## The problem:
Filter these records by the string "center", copying each line that holds it.

## Records for the task:
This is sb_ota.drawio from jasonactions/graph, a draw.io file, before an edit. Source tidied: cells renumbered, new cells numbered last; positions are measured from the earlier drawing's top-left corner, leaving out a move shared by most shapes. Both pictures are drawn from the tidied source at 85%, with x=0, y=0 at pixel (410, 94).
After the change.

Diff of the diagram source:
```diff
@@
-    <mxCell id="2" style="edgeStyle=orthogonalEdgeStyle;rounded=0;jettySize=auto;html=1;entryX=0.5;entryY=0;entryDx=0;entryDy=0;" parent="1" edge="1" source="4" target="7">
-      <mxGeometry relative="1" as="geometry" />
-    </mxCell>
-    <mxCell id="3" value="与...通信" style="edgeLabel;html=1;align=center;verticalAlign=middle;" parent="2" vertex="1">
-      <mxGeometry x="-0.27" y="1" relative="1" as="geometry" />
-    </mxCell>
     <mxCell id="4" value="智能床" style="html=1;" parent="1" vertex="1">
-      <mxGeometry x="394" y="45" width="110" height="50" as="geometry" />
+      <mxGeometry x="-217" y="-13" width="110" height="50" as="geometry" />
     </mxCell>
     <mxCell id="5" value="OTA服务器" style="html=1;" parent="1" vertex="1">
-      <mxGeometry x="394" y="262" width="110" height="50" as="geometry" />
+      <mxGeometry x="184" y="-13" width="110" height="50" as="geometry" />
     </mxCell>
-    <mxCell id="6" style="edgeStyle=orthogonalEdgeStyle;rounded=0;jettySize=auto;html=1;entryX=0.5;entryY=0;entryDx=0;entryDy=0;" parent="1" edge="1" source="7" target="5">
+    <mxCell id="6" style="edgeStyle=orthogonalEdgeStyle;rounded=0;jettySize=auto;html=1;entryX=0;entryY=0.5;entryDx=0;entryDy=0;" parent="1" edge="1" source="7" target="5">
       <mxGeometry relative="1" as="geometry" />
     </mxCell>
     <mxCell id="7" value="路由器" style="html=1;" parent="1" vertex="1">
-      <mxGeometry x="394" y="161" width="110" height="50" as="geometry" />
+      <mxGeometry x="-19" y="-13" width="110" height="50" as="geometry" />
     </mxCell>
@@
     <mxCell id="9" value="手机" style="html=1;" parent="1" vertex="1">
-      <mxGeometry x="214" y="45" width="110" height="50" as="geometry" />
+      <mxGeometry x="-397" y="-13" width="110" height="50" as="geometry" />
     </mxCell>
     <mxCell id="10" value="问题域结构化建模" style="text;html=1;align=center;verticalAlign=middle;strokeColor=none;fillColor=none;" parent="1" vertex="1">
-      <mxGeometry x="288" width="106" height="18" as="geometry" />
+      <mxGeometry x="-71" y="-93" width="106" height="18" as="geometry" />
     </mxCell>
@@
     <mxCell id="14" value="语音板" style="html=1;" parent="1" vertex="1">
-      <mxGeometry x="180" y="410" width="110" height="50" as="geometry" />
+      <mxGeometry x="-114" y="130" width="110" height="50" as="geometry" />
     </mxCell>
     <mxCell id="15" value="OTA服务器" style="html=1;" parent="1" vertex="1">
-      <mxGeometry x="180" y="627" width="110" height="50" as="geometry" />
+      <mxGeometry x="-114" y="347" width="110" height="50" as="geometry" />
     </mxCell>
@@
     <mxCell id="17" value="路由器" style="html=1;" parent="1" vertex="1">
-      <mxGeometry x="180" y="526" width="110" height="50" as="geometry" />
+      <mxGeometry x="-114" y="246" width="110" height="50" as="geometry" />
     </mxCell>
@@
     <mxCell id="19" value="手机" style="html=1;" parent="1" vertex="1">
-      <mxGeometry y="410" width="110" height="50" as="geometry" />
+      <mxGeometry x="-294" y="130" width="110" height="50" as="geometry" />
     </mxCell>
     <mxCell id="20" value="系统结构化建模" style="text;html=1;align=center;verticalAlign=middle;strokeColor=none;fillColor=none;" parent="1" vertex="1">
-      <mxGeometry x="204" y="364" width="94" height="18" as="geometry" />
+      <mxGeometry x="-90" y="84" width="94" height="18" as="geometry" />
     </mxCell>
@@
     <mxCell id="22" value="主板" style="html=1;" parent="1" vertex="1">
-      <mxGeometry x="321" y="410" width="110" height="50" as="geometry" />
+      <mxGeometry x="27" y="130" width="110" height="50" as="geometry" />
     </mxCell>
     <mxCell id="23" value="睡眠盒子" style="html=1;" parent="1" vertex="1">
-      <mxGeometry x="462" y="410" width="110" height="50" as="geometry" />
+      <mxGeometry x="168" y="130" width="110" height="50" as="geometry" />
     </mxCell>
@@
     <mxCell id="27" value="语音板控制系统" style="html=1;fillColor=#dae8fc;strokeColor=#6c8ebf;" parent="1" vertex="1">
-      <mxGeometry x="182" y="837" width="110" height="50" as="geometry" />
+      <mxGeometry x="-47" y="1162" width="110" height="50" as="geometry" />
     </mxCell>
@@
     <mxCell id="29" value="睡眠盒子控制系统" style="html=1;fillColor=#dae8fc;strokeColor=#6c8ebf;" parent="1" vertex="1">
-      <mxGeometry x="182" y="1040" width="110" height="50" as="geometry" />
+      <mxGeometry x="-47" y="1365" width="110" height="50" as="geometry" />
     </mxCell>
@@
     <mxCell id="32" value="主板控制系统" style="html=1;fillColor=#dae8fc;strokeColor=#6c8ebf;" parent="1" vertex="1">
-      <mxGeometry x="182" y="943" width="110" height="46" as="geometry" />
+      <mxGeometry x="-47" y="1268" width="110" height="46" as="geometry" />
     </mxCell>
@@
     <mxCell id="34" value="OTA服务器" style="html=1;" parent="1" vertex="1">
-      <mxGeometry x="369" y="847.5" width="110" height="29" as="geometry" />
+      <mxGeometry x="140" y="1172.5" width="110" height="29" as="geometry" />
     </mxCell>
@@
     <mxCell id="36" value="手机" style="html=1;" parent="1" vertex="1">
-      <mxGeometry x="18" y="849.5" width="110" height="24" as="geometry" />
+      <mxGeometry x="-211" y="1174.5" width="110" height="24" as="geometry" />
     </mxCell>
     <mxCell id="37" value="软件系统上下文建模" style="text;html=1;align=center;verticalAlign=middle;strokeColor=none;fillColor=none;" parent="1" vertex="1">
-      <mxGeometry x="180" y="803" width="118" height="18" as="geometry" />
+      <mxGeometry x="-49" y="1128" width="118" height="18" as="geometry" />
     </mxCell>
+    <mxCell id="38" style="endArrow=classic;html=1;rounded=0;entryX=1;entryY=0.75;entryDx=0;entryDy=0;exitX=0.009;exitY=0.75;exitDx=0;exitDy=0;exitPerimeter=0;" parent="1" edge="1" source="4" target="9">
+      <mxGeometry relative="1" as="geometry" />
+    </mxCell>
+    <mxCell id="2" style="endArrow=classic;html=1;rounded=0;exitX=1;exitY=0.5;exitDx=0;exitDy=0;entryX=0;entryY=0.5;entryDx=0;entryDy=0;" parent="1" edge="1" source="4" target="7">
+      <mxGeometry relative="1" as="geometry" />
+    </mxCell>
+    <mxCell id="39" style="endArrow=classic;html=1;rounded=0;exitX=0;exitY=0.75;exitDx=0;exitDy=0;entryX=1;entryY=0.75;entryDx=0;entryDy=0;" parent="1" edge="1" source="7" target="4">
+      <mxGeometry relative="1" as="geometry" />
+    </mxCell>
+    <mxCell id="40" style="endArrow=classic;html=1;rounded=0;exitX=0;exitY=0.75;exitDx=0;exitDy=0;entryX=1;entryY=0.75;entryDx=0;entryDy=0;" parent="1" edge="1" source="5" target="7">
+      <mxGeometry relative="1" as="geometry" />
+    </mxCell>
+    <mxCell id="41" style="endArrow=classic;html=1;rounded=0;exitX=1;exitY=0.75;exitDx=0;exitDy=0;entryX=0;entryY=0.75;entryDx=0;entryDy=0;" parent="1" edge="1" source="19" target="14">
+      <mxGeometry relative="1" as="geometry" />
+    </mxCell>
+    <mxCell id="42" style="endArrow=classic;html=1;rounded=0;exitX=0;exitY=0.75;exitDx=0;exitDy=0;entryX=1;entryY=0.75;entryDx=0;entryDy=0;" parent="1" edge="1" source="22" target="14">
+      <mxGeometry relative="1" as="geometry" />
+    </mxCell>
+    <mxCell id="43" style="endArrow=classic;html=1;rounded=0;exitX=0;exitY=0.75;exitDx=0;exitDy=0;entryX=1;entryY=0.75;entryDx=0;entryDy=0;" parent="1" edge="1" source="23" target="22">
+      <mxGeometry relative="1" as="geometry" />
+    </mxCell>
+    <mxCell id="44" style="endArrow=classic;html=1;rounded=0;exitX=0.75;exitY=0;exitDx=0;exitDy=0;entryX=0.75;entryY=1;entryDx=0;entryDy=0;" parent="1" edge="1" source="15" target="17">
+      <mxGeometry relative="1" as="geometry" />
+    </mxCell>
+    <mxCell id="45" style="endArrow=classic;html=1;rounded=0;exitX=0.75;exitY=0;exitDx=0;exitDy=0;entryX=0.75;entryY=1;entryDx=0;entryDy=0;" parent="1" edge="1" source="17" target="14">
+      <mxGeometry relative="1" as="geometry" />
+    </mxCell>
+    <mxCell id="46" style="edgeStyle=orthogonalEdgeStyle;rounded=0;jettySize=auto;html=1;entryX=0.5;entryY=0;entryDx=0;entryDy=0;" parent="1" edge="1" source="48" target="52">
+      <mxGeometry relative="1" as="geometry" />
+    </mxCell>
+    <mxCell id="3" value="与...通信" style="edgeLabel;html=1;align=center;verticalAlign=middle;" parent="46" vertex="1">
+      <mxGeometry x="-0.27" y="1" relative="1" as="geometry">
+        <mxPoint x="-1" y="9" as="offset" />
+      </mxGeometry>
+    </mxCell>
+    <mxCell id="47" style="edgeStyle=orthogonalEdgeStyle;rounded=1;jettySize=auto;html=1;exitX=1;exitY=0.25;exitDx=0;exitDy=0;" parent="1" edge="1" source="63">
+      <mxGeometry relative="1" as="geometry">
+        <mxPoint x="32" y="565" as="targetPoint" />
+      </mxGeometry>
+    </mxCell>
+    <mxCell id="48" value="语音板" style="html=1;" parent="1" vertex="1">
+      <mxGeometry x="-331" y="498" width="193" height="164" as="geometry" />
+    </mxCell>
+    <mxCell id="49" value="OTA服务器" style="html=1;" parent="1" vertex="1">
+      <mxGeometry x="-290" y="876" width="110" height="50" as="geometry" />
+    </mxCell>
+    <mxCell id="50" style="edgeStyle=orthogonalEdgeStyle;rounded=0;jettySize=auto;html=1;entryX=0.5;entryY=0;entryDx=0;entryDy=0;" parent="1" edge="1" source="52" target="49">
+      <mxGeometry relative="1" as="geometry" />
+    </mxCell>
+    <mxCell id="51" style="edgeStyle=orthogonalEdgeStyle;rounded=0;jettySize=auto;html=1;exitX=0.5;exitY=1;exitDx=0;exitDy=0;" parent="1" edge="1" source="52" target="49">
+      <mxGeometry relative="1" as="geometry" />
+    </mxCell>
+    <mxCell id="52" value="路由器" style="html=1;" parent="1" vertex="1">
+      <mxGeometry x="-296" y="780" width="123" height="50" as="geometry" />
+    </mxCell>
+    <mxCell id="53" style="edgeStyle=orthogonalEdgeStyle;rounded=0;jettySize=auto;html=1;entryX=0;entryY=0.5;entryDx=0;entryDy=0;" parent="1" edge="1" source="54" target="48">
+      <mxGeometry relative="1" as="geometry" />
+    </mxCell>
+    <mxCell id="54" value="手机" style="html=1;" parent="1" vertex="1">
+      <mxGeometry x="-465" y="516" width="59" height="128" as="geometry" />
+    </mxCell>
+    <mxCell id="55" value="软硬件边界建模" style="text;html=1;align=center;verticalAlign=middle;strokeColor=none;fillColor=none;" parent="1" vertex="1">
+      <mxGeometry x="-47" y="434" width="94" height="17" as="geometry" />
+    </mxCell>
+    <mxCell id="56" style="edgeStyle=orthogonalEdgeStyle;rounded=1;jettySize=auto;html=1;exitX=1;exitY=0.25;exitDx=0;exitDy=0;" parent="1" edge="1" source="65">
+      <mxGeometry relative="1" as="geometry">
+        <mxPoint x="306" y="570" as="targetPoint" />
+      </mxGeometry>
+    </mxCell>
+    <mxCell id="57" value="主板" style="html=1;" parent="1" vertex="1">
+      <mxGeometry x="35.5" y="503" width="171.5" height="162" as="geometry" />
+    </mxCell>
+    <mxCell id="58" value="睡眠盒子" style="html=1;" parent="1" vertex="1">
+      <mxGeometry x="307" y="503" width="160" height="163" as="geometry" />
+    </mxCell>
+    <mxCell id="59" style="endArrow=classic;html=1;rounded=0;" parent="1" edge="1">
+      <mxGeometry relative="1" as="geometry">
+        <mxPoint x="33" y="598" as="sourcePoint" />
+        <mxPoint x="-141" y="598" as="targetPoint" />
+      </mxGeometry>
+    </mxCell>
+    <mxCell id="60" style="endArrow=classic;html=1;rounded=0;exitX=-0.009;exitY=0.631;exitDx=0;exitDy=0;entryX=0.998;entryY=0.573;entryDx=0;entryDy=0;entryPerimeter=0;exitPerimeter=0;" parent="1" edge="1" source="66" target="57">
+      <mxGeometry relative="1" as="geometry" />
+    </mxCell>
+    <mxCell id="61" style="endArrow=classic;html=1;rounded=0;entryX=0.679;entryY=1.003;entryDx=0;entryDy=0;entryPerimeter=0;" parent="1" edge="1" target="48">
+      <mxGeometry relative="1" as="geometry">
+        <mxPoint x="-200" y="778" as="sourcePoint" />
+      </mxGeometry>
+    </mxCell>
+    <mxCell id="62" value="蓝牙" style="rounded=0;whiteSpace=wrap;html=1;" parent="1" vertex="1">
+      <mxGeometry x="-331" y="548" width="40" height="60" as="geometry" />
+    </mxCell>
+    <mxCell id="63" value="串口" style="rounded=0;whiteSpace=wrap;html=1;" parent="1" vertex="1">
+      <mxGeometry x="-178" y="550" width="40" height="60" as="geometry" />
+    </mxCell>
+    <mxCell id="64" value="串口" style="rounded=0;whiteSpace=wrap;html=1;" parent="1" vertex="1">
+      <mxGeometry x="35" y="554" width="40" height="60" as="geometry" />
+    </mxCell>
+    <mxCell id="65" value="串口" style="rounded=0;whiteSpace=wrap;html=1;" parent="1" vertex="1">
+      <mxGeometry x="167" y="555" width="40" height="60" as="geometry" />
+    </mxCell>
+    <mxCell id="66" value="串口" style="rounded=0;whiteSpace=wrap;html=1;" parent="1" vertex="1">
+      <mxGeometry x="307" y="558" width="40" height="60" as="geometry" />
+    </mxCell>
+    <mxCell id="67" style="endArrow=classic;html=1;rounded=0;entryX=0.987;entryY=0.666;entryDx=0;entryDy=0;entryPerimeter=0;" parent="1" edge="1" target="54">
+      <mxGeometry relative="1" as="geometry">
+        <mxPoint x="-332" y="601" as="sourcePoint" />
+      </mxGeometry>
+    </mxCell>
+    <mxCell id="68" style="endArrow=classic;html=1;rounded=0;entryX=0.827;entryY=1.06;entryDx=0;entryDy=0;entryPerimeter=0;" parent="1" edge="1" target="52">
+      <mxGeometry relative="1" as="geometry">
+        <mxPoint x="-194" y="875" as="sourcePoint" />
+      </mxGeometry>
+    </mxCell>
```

## Answer space:
-    <mxCell id="3" value="与...通信" style="edgeLabel;html=1;align=center;verticalAlign=middle;" parent="2" vertex="1">
     <mxCell id="10" value="问题域结构化建模" style="text;html=1;align=center;verticalAlign=middle;strokeColor=none;fillColor=none;" parent="1" vertex="1">
     <mxCell id="20" value="系统结构化建模" style="text;html=1;align=center;verticalAlign=middle;strokeColor=none;fillColor=none;" parent="1" vertex="1">
     <mxCell id="37" value="软件系统上下文建模" style="text;html=1;align=center;verticalAlign=middle;strokeColor=none;fillColor=none;" parent="1" vertex="1">
+    <mxCell id="3" value="与...通信" style="edgeLabel;html=1;align=center;verticalAlign=middle;" parent="46" vertex="1">
+    <mxCell id="55" value="软硬件边界建模" style="text;html=1;align=center;verticalAlign=middle;strokeColor=none;fillColor=none;" parent="1" vertex="1">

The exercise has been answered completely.